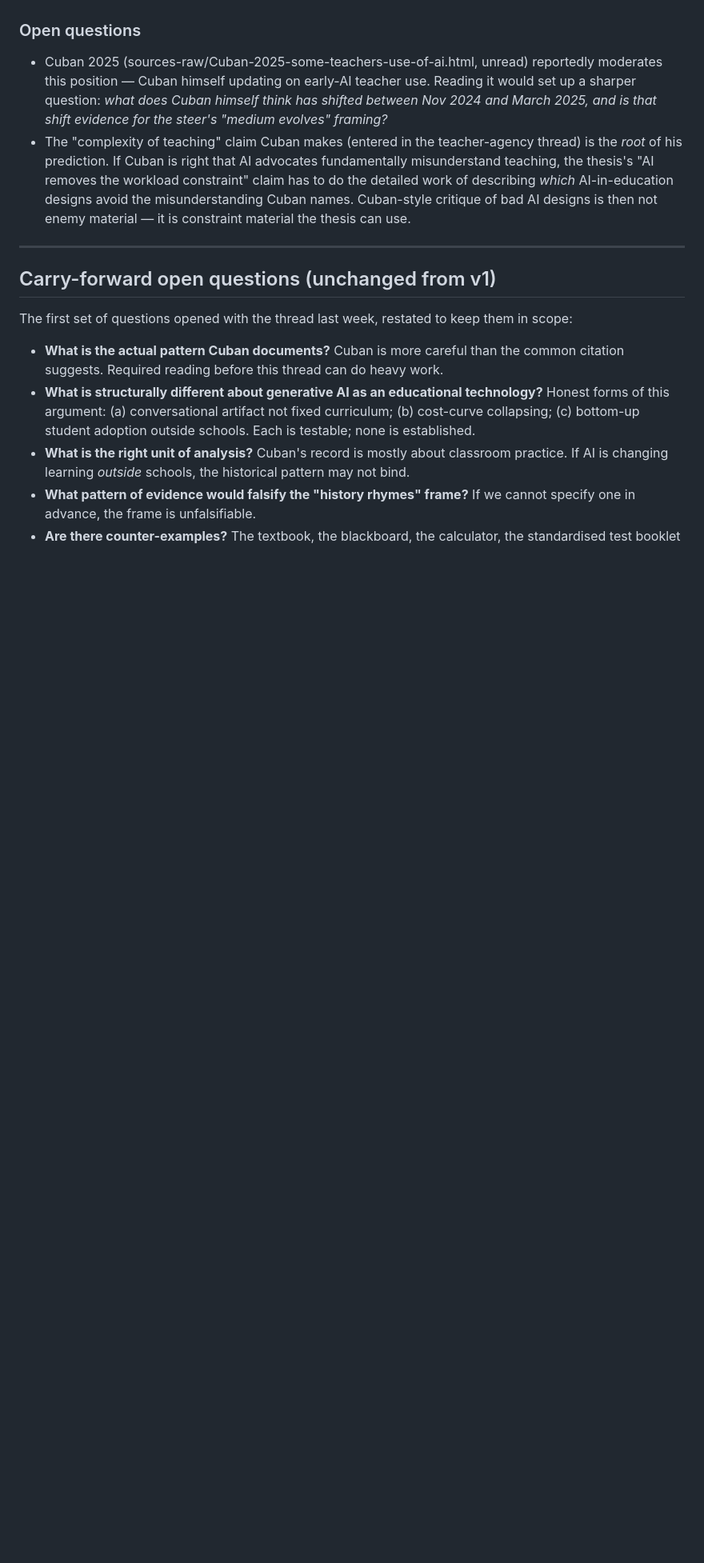
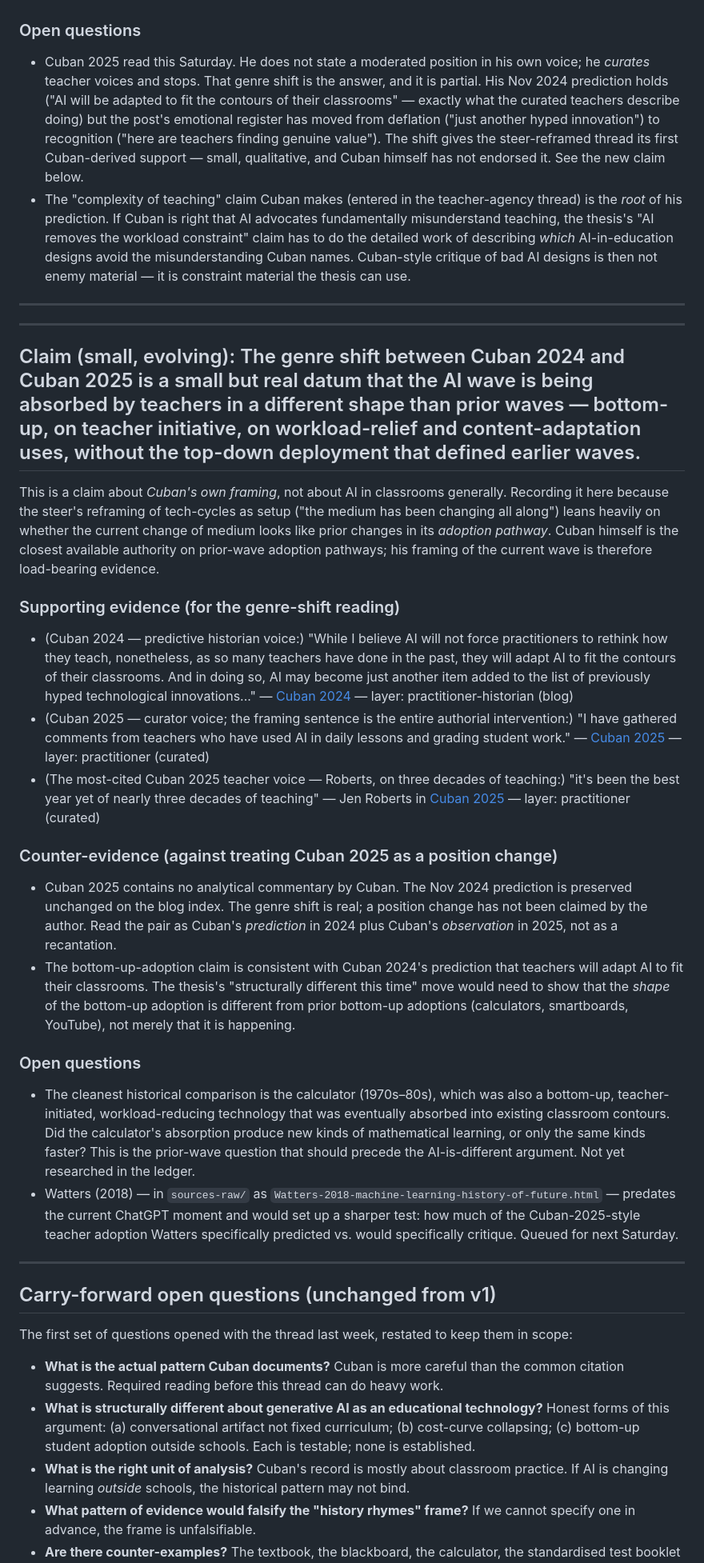
Before and after one commit to ZacKlinger/learning-thesis, a Markdown page: claim-evidence/tech-cycles-in-education.md, the part around one of its changes. Shown at 80% size. Rendered like a GitHub page; blank space fills up the shorter version.

Commit message:
claim-evidence: tech-cycles — add Cuban 2025 genre-shift datum

```diff
--- a/claim-evidence/tech-cycles-in-education.md
+++ b/claim-evidence/tech-cycles-in-education.md
@@ -170,12 +180,16 @@ is the foil version. The gap is recorded honestly.
   universal.*
 
 ### Open questions
-- Cuban 2025 (sources-raw/Cuban-2025-some-teachers-use-of-ai.html, unread)
-  reportedly moderates this position — Cuban himself updating on
-  early-AI teacher use. Reading it would set up a sharper question:
-  *what does Cuban himself think has shifted between Nov 2024 and March
-  2025, and is that shift evidence for the steer's "medium evolves"
-  framing?*
+- Cuban 2025 read this Saturday. He does not state a moderated position
+  in his own voice; he *curates* teacher voices and stops. That genre
+  shift is the answer, and it is partial. His Nov 2024 prediction holds
+  ("AI will be adapted to fit the contours of their classrooms" —
+  exactly what the curated teachers describe doing) but the post's
+  emotional register has moved from deflation ("just another hyped
+  innovation") to recognition ("here are teachers finding genuine
+  value"). The shift gives the steer-reframed thread its first
+  Cuban-derived support — small, qualitative, and Cuban himself has not
+  endorsed it. See the new claim below.
 - The "complexity of teaching" claim Cuban makes (entered in the
   teacher-agency thread) is the *root* of his prediction. If Cuban is
   right that AI advocates fundamentally misunderstand teaching, the
@@ -184,6 +198,62 @@ is the foil version. The gap is recorded honestly.
   the misunderstanding Cuban names. Cuban-style critique of bad AI
   designs is then not enemy material — it is constraint material the
   thesis can use.
+
+---
+
+---
+
+## Claim (small, evolving): The genre shift between Cuban 2024 and Cuban 2025 is a small but real datum that the AI wave is being absorbed by teachers in a different shape than prior waves — bottom-up, on teacher initiative, on workload-relief and content-adaptation uses, without the top-down deployment that defined earlier waves.
+
+This is a claim about *Cuban's own framing*, not about AI in classrooms
+generally. Recording it here because the steer's reframing of tech-cycles
+as setup ("the medium has been changing all along") leans heavily on
+whether the current change of medium looks like prior changes in its
+*adoption pathway*. Cuban himself is the closest available authority on
+prior-wave adoption pathways; his framing of the current wave is therefore
+load-bearing evidence.
+
+### Supporting evidence (for the genre-shift reading)
+- (Cuban 2024 — predictive historian voice:) "While I believe AI will not
+  force practitioners to rethink how they teach, nonetheless, as so many
+  teachers have done in the past, they will adapt AI to fit the contours
+  of their classrooms. And in doing so, AI may become just another item
+  added to the list of previously hyped technological innovations..."
+  — [Cuban 2024](../sources/Cuban-2024-will-ai-transform.md) — layer: practitioner-historian (blog)
+- (Cuban 2025 — curator voice; the framing sentence is the entire
+  authorial intervention:) "I have gathered comments from teachers who
+  have used AI in daily lessons and grading student work."
+  — [Cuban 2025](../sources/Cuban-2025-some-teachers-use-of-ai.md) — layer: practitioner (curated)
+- (The most-cited Cuban 2025 teacher voice — Roberts, on three decades of
+  teaching:) "it's been the best year yet of nearly three decades of
+  teaching"
+  — Jen Roberts in [Cuban 2025](../sources/Cuban-2025-some-teachers-use-of-ai.md) — layer: practitioner (curated)
+
+### Counter-evidence (against treating Cuban 2025 as a position change)
+- Cuban 2025 contains no analytical commentary by Cuban. The Nov 2024
+  prediction is preserved unchanged on the blog index. The genre shift
+  is real; a position change has not been claimed by the author. Read
+  the pair as Cuban's *prediction* in 2024 plus Cuban's *observation* in
+  2025, not as a recantation.
+- The bottom-up-adoption claim is consistent with Cuban 2024's prediction
+  that teachers will adapt AI to fit their classrooms. The thesis's
+  "structurally different this time" move would need to show that the
+  *shape* of the bottom-up adoption is different from prior bottom-up
+  adoptions (calculators, smartboards, YouTube), not merely that it is
+  happening.
+
+### Open questions
+- The cleanest historical comparison is the calculator (1970s–80s), which
+  was also a bottom-up, teacher-initiated, workload-reducing technology
+  that was eventually absorbed into existing classroom contours. Did the
+  calculator's absorption produce new kinds of mathematical learning, or
+  only the same kinds faster? This is the prior-wave question that should
+  precede the AI-is-different argument. Not yet researched in the ledger.
+- Watters (2018) — in `sources-raw/` as
+  `Watters-2018-machine-learning-history-of-future.html` — predates the
+  current ChatGPT moment and would set up a sharper test: how much of
+  the Cuban-2025-style teacher adoption Watters specifically predicted
+  vs. would specifically critique. Queued for next Saturday.
 
 ---
 
```
Also changed, not shown: other parts of claim-evidence/tech-cycles-in-education.md (+14 -4 lines).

------------------------

» TRY IT
Each entry must be retyped word for word, with every image omitted.

» RESULT
Before and after one commit to ZacKlinger/learning-thesis, a Markdown page: claim-evidence/tech-cycles-in-education.md, the part around one of its changes. Shown at 80% size. Rendered like a GitHub page; blank space fills up the shorter version.

Commit message:
claim-evidence: tech-cycles — add Cuban 2025 genre-shift datum

```diff
--- a/claim-evidence/tech-cycles-in-education.md
+++ b/claim-evidence/tech-cycles-in-education.md
@@ -170,12 +180,16 @@ is the foil version. The gap is recorded honestly.
   universal.*
 
 ### Open questions
-- Cuban 2025 (sources-raw/Cuban-2025-some-teachers-use-of-ai.html, unread)
-  reportedly moderates this position — Cuban himself updating on
-  early-AI teacher use. Reading it would set up a sharper question:
-  *what does Cuban himself think has shifted between Nov 2024 and March
-  2025, and is that shift evidence for the steer's "medium evolves"
-  framing?*
+- Cuban 2025 read this Saturday. He does not state a moderated position
+  in his own voice; he *curates* teacher voices and stops. That genre
+  shift is the answer, and it is partial. His Nov 2024 prediction holds
+  ("AI will be adapted to fit the contours of their classrooms" —
+  exactly what the curated teachers describe doing) but the post's
+  emotional register has moved from deflation ("just another hyped
+  innovation") to recognition ("here are teachers finding genuine
+  value"). The shift gives the steer-reframed thread its first
+  Cuban-derived support — small, qualitative, and Cuban himself has not
+  endorsed it. See the new claim below.
 - The "complexity of teaching" claim Cuban makes (entered in the
   teacher-agency thread) is the *root* of his prediction. If Cuban is
   right that AI advocates fundamentally misunderstand teaching, the
@@ -184,6 +198,62 @@ is the foil version. The gap is recorded honestly.
   the misunderstanding Cuban names. Cuban-style critique of bad AI
   designs is then not enemy material — it is constraint material the
   thesis can use.
+
+---
+
+---
+
+## Claim (small, evolving): The genre shift between Cuban 2024 and Cuban 2025 is a small but real datum that the AI wave is being absorbed by teachers in a different shape than prior waves — bottom-up, on teacher initiative, on workload-relief and content-adaptation uses, without the top-down deployment that defined earlier waves.
+
+This is a claim about *Cuban's own framing*, not about AI in classrooms
+generally. Recording it here because the steer's reframing of tech-cycles
+as setup ("the medium has been changing all along") leans heavily on
+whether the current change of medium looks like prior changes in its
+*adoption pathway*. Cuban himself is the closest available authority on
+prior-wave adoption pathways; his framing of the current wave is therefore
+load-bearing evidence.
+
+### Supporting evidence (for the genre-shift reading)
+- (Cuban 2024 — predictive historian voice:) "While I believe AI will not
+  force practitioners to rethink how they teach, nonetheless, as so many
+  teachers have done in the past, they will adapt AI to fit the contours
+  of their classrooms. And in doing so, AI may become just another item
+  added to the list of previously hyped technological innovations..."
+  — [Cuban 2024](../sources/Cuban-2024-will-ai-transform.md) — layer: practitioner-historian (blog)
+- (Cuban 2025 — curator voice; the framing sentence is the entire
+  authorial intervention:) "I have gathered comments from teachers who
+  have used AI in daily lessons and grading student work."
+  — [Cuban 2025](../sources/Cuban-2025-some-teachers-use-of-ai.md) — layer: practitioner (curated)
+- (The most-cited Cuban 2025 teacher voice — Roberts, on three decades of
+  teaching:) "it's been the best year yet of nearly three decades of
+  teaching"
+  — Jen Roberts in [Cuban 2025](../sources/Cuban-2025-some-teachers-use-of-ai.md) — layer: practitioner (curated)
+
+### Counter-evidence (against treating Cuban 2025 as a position change)
+- Cuban 2025 contains no analytical commentary by Cuban. The Nov 2024
+  prediction is preserved unchanged on the blog index. The genre shift
+  is real; a position change has not been claimed by the author. Read
+  the pair as Cuban's *prediction* in 2024 plus Cuban's *observation* in
+  2025, not as a recantation.
+- The bottom-up-adoption claim is consistent with Cuban 2024's prediction
+  that teachers will adapt AI to fit their classrooms. The thesis's
+  "structurally different this time" move would need to show that the
+  *shape* of the bottom-up adoption is different from prior bottom-up
+  adoptions (calculators, smartboards, YouTube), not merely that it is
+  happening.
+
+### Open questions
+- The cleanest historical comparison is the calculator (1970s–80s), which
+  was also a bottom-up, teacher-initiated, workload-reducing technology
+  that was eventually absorbed into existing classroom contours. Did the
+  calculator's absorption produce new kinds of mathematical learning, or
+  only the same kinds faster? This is the prior-wave question that should
+  precede the AI-is-different argument. Not yet researched in the ledger.
+- Watters (2018) — in `sources-raw/` as
+  `Watters-2018-machine-learning-history-of-future.html` — predates the
+  current ChatGPT moment and would set up a sharper test: how much of
+  the Cuban-2025-style teacher adoption Watters specifically predicted
+  vs. would specifically critique. Queued for next Saturday.
 
 ---
 
```
Also changed, not shown: other parts of claim-evidence/tech-cycles-in-education.md (+14 -4 lines).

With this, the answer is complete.